Entries provided Start Marker

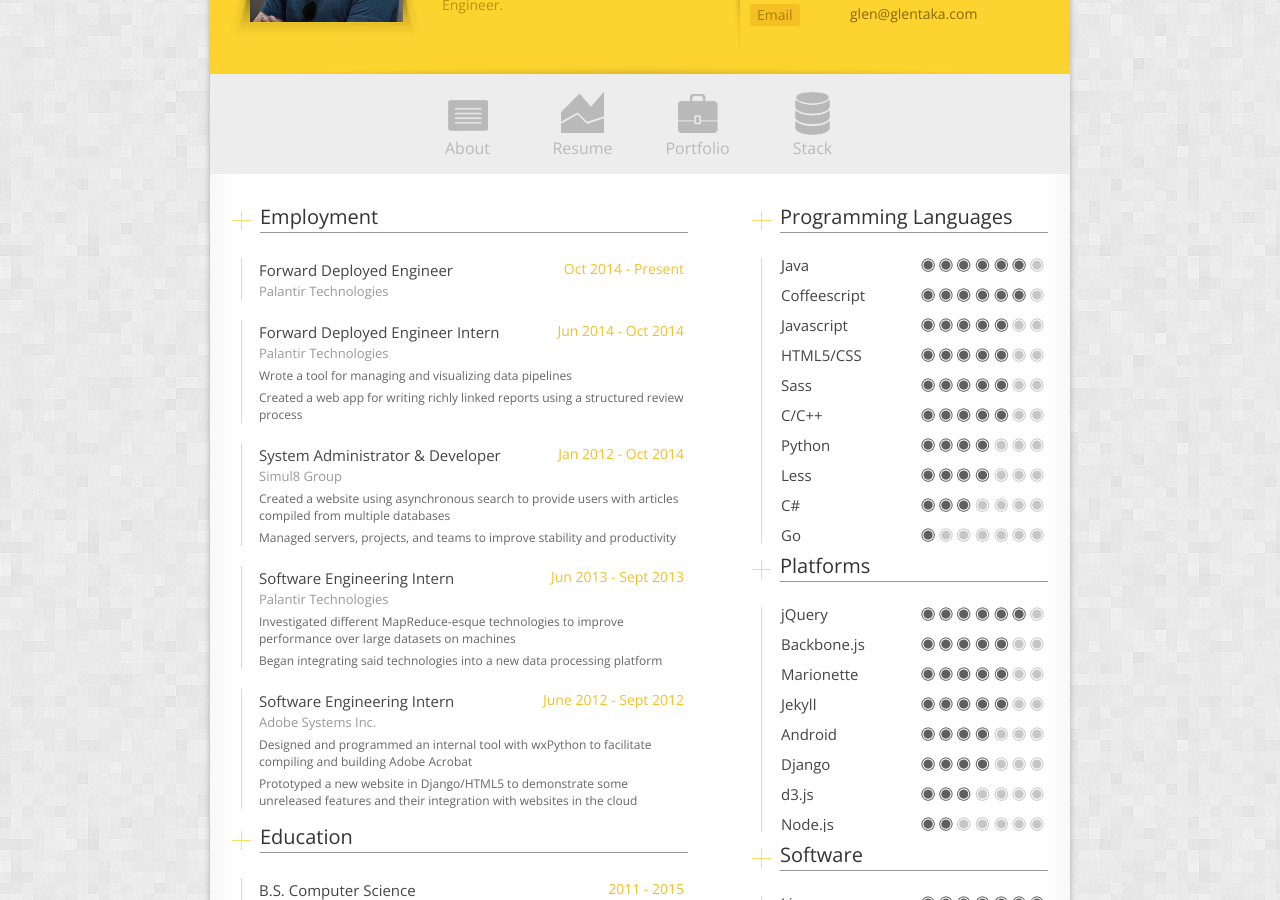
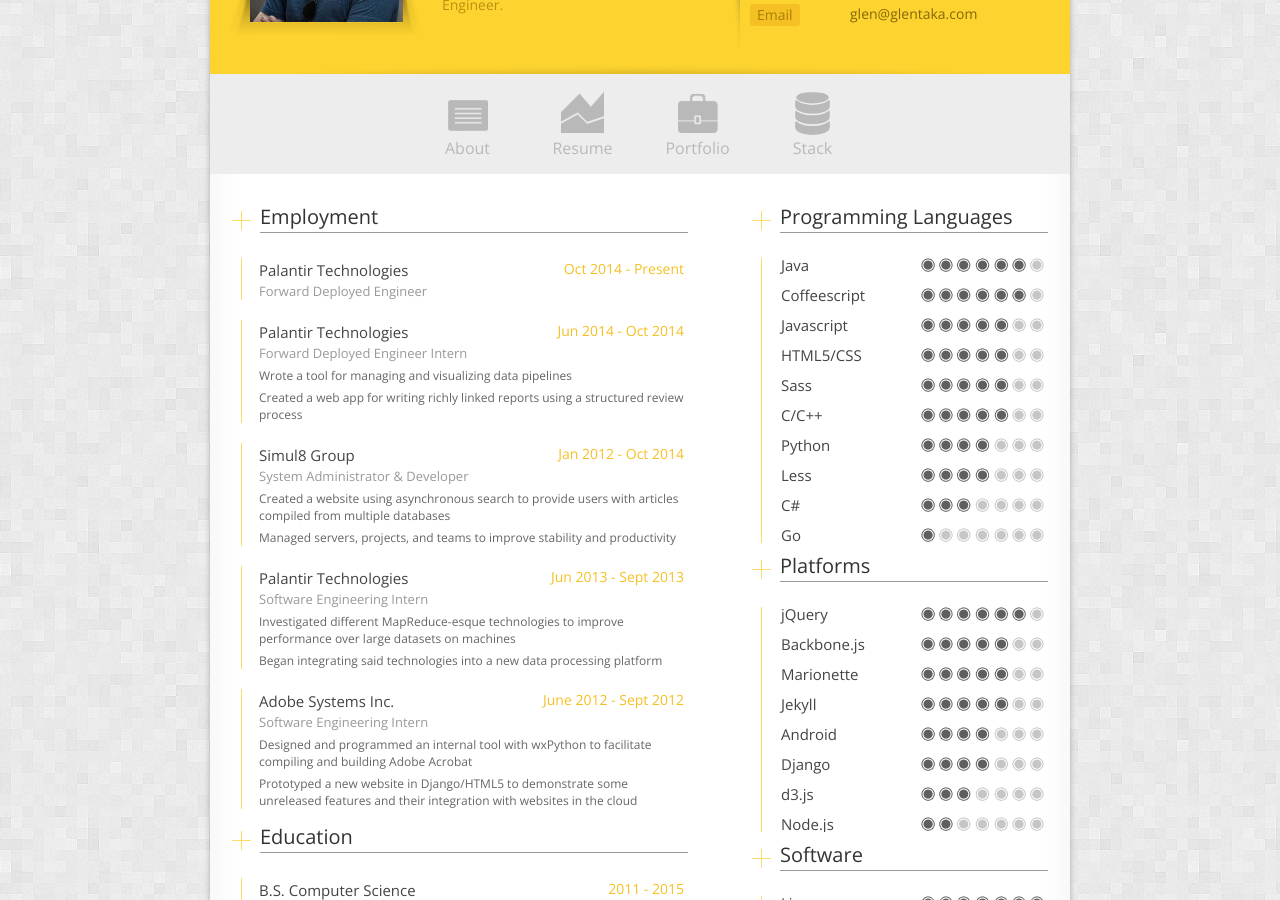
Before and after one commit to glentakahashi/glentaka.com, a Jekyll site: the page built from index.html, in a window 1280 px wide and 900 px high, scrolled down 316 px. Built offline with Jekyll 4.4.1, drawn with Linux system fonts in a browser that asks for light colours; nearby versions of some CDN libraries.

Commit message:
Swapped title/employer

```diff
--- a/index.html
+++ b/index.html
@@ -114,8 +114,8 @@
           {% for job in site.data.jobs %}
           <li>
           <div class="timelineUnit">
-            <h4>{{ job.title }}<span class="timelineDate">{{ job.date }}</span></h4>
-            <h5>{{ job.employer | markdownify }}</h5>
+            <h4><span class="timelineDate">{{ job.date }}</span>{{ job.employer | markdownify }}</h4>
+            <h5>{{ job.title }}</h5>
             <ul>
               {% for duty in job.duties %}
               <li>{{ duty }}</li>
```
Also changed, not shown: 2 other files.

Entries provided End Marker
Entries provided Start Marker

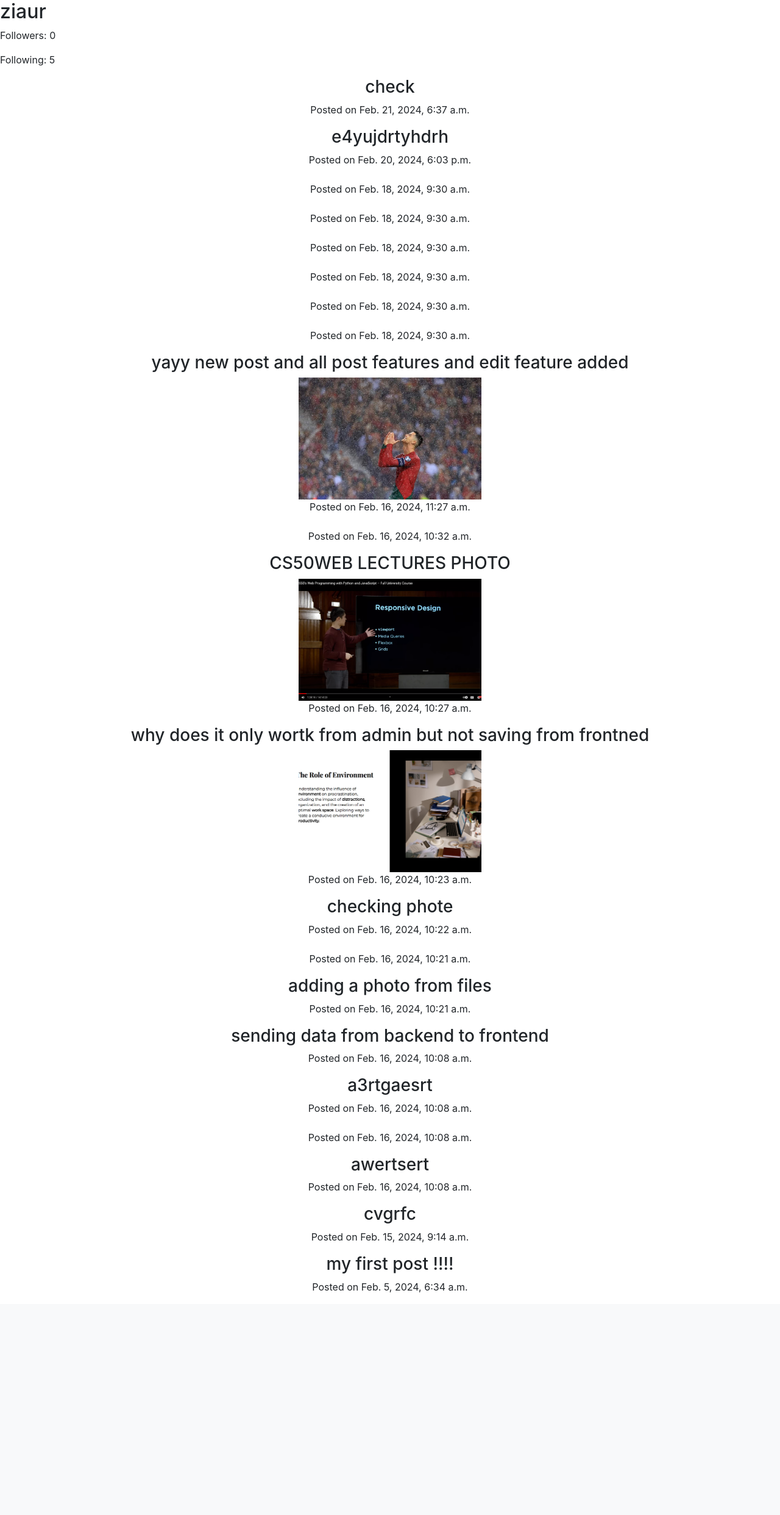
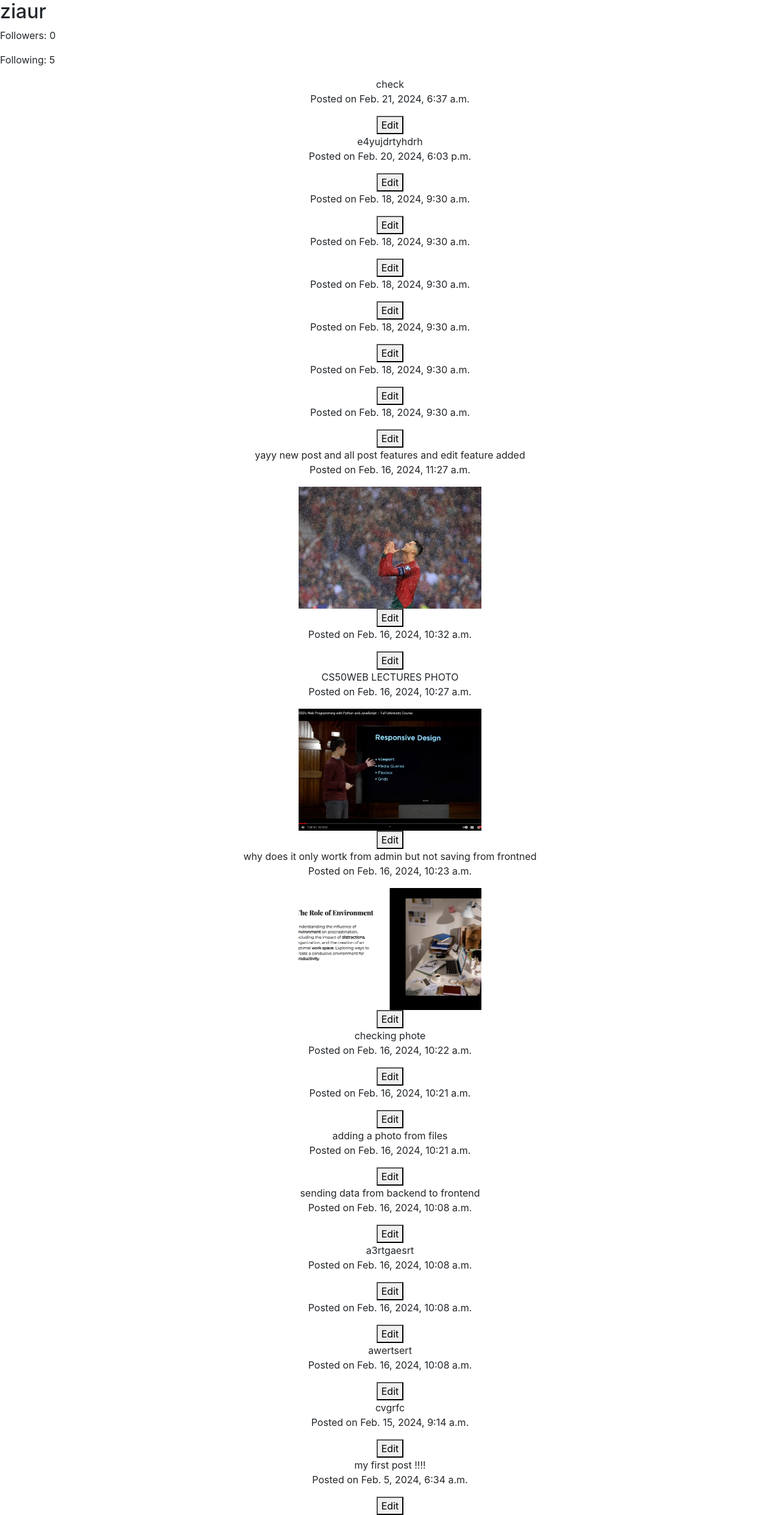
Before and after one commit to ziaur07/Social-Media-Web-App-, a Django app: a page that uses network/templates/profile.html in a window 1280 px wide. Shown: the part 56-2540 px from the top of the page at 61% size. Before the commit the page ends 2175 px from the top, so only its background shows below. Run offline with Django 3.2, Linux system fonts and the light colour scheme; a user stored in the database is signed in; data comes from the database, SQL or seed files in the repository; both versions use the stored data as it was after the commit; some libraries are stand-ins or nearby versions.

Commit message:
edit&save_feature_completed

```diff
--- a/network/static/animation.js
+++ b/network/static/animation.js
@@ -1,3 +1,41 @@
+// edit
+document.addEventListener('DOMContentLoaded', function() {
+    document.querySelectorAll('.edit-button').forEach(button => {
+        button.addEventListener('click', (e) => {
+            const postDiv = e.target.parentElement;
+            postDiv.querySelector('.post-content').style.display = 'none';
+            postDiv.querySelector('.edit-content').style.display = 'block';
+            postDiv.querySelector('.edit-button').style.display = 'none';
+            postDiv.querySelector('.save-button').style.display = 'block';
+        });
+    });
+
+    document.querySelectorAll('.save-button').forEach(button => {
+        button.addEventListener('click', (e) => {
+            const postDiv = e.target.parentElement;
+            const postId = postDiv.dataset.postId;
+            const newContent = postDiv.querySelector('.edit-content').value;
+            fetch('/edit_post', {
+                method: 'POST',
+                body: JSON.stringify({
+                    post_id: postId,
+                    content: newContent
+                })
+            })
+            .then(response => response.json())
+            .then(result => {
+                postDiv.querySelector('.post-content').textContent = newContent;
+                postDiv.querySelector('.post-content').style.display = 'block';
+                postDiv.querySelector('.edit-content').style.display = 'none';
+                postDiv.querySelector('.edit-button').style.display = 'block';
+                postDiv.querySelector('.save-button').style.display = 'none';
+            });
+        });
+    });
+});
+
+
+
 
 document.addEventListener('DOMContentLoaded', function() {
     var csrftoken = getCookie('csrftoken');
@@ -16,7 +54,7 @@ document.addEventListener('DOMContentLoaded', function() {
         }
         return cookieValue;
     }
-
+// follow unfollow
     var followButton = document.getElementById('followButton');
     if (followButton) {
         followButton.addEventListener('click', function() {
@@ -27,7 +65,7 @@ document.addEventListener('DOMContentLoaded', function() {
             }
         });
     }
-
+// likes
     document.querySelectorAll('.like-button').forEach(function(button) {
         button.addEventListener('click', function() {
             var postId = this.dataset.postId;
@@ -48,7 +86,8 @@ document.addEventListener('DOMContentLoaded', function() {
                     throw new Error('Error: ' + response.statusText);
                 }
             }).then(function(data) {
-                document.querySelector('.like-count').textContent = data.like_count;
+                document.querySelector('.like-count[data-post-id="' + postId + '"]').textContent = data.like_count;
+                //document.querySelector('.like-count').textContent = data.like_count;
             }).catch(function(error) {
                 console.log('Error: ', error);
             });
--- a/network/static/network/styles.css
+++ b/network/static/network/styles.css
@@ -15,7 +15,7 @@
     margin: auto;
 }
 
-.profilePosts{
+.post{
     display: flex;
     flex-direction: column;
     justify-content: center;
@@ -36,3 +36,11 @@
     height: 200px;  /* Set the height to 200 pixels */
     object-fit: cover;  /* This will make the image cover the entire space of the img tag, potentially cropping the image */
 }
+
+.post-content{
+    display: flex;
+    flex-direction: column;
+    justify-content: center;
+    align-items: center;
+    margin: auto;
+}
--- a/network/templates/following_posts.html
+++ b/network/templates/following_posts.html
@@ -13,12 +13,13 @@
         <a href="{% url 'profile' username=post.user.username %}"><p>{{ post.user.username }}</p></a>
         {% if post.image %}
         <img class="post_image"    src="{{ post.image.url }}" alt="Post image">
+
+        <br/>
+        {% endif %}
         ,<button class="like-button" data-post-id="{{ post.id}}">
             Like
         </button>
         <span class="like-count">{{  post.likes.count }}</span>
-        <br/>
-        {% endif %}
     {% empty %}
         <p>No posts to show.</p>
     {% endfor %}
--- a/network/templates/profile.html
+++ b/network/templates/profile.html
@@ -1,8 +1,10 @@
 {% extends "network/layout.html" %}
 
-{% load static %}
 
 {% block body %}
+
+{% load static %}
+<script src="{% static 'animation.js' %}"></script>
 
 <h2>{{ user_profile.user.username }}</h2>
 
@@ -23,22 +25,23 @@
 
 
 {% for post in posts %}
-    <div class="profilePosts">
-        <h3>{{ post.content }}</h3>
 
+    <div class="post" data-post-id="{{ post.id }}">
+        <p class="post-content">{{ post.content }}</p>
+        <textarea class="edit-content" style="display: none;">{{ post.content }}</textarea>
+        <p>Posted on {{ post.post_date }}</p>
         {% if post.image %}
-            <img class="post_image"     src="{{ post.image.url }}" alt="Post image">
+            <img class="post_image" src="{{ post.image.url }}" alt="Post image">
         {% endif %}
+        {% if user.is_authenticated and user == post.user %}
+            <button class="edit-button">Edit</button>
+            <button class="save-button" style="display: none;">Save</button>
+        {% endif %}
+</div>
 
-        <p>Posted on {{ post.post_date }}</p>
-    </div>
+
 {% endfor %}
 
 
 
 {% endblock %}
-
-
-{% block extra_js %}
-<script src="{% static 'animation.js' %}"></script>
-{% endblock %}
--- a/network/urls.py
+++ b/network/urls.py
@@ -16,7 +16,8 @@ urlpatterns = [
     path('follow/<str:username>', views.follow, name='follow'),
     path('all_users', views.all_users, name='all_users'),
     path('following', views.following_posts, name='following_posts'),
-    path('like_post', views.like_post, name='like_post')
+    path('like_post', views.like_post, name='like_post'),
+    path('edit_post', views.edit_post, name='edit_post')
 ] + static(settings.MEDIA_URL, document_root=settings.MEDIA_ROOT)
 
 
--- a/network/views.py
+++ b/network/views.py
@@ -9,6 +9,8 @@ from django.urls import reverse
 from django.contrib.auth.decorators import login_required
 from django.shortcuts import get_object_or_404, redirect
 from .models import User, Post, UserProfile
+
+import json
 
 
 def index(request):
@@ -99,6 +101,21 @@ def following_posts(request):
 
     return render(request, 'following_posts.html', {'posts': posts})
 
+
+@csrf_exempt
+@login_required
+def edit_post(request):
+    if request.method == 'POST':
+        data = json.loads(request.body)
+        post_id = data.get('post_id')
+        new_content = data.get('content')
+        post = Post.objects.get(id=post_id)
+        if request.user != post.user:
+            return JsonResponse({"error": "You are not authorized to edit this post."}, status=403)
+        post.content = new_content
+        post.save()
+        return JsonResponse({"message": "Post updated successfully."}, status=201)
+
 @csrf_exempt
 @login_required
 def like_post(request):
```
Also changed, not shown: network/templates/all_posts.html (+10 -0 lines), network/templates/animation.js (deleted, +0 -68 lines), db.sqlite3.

Entries provided End Marker

> Directions:
Where a line in the entries holds the word "postId", copy that line.

> Task response:
+            const postId = postDiv.dataset.postId;
+                    post_id: postId,
             var postId = this.dataset.postId;
+                document.querySelector('.like-count[data-post-id="' + postId + '"]').textContent = data.like_count;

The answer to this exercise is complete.